The Yurok Tribe is grieving the untimely passing of Yurok elder and tribal council member Bonnie Green.
Green, who served six terms as South District Representative and one term as Vice Chair, passed away Saturday, January 18, 2014.
“We are deeply saddened by this tragic loss,” said Yurok Chairman Thomas P. O’Rourke Sr. “Bonnie Green was a force of nature and as dedicated as they come. Her many contributions to the tribe’s success will never be forgotten.”
Green leaves behind a long history of working for the benefit of Yurok people. Starting before the tribe’s formal organization in 1993, she was a tireless advocate for Yurok people in the Jessie Short litigation, for healthcare and other issues of tribal rights protection. She traveled to these meetings with financial support from her family, friends and fundraisers. Her work shaped the direction and progress Yurok people were able to achieve.
Green served as the tribe’s South District Representative from 1995 to 2006 and as Vice Chairperson from 2006 to 2009. Most recently, she was serving a second consecutive term, beginning in 2010, as South District Representative.
Throughout her tenure on the Tribal Council, there was a common theme embedded in all her endeavors. Her ultimate goal was to make life better for not only her constituents, but all Yurok people. To that aim, she improved access to healthcare, supported economic development opportunities and was a fierce advocate for fish and the tribe’s fishing rights.

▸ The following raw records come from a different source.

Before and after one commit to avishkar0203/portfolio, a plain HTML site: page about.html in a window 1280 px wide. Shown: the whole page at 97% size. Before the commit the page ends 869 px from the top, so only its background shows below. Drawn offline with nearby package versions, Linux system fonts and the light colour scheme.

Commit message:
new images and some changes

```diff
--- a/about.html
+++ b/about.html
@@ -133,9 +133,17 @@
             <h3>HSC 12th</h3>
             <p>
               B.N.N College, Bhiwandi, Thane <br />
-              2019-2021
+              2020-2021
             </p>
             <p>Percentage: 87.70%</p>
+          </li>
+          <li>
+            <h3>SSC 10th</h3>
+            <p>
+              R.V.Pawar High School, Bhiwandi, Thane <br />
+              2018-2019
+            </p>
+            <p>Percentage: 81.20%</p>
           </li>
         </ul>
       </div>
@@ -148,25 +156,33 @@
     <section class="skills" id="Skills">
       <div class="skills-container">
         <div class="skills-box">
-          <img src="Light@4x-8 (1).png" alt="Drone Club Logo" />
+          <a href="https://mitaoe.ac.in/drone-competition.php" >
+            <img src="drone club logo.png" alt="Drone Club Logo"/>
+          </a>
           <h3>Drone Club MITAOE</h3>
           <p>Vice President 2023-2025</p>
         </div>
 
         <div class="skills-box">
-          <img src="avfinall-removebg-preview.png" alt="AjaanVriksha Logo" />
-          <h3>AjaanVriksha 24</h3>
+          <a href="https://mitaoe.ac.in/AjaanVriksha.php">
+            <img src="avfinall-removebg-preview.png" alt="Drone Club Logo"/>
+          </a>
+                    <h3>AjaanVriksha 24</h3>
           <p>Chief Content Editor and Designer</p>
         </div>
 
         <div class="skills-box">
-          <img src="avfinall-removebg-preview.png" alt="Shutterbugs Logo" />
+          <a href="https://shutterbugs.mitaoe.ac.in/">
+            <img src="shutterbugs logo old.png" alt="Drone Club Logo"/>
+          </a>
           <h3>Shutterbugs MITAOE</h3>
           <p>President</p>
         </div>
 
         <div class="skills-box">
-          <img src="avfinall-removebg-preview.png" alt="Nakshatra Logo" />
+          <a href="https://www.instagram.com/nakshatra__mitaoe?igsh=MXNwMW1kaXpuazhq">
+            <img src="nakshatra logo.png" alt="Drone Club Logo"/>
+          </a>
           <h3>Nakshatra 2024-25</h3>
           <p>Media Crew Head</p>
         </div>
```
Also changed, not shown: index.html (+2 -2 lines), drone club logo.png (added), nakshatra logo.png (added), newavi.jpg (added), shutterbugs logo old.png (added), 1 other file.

Green was tough and tenacious when it came to protecting Yurok interests and to issues she cared for. She wasn’t shy about making it known what was important to her and the tribe.
“The tribe’s quality of life is and always has been my first priority, which will not stop until the expectations of my people are met,” she wrote in her most recent candidate statement.
Green was intent on the tribe becoming financially independent and providing ample employment opportunities for the membership. She envisioned a diverse economy anchored by sustainable timber harvest, salmon fishing and gaming.
To open the door for gaming on the Yurok Reservation, the longtime council member helped secure a tribal gaming compact.
“I was quite emotional when it finally happened. I had a tear or two,” she said at the time the gaming agreement was finalized.
Among other achievements, Green was a key negotiator in the 2012 Nez Perce Settlement, which netted the tribe $27.5 million for the federal government’s mismanagement of tribal forest lands. The settlement agreement funds were split between the tribal membership and the construction costs for the Redwood Hotel Casino, which is slated to open this summer.
Green’s advocacy for the tribe’s fishing rights runs deep. She was a vocal participant in the “Fish Wars,” which took place in the late 1970s. The federal government sent in the National Guard, armed with assault rifles, riot gear and steel jet boats, to try to stop the tribe from fishing.
Through a sustained campaign of peaceful civil disobedience, which Green was part of, the tribe prevailed in protecting a practice that has taken place on the Klamath River since time immemorial.
Green played a critical role on the management side of the tribe’s fishery too. Every year, she contributed to crafting the Harvest Management Plan, a legally binding document used to regulate subsistence and commercial salmon fishing as well as ensure fish stocks for future generations.
In addition to creating policy, Green was a firm believer in the integrity of the institution, which makes those laws. She attended nearly every tribal election, whether she was running or not because “elections shape the future of the tribe.”
“As a tribal leader, Bonnie listened more than she spoke,” O’Rourke said. “She took other’s ideas as seriously as she did her own. Despite dealing with long-term serious health issues, her energy level was nearly endless. The void she left will be hard to fill.”
In addition to being a Yurok Tribal Council Representative, Bonnie Green also participated in many outside agencies and committees. The long list includes but is not limited to: Native American Graves Protection Repatriation Act liaison, California Association of Tribal Governments, National Indian Gaming Association, California Rural Indian Health Board, United Indian Health Services, Inter Tribal Monitoring Association, Northern California Indian Development Council, Tribal Government Consultation Council and National Indian Education Association.
The employees of the tribe and the tribal council will forever miss our friend.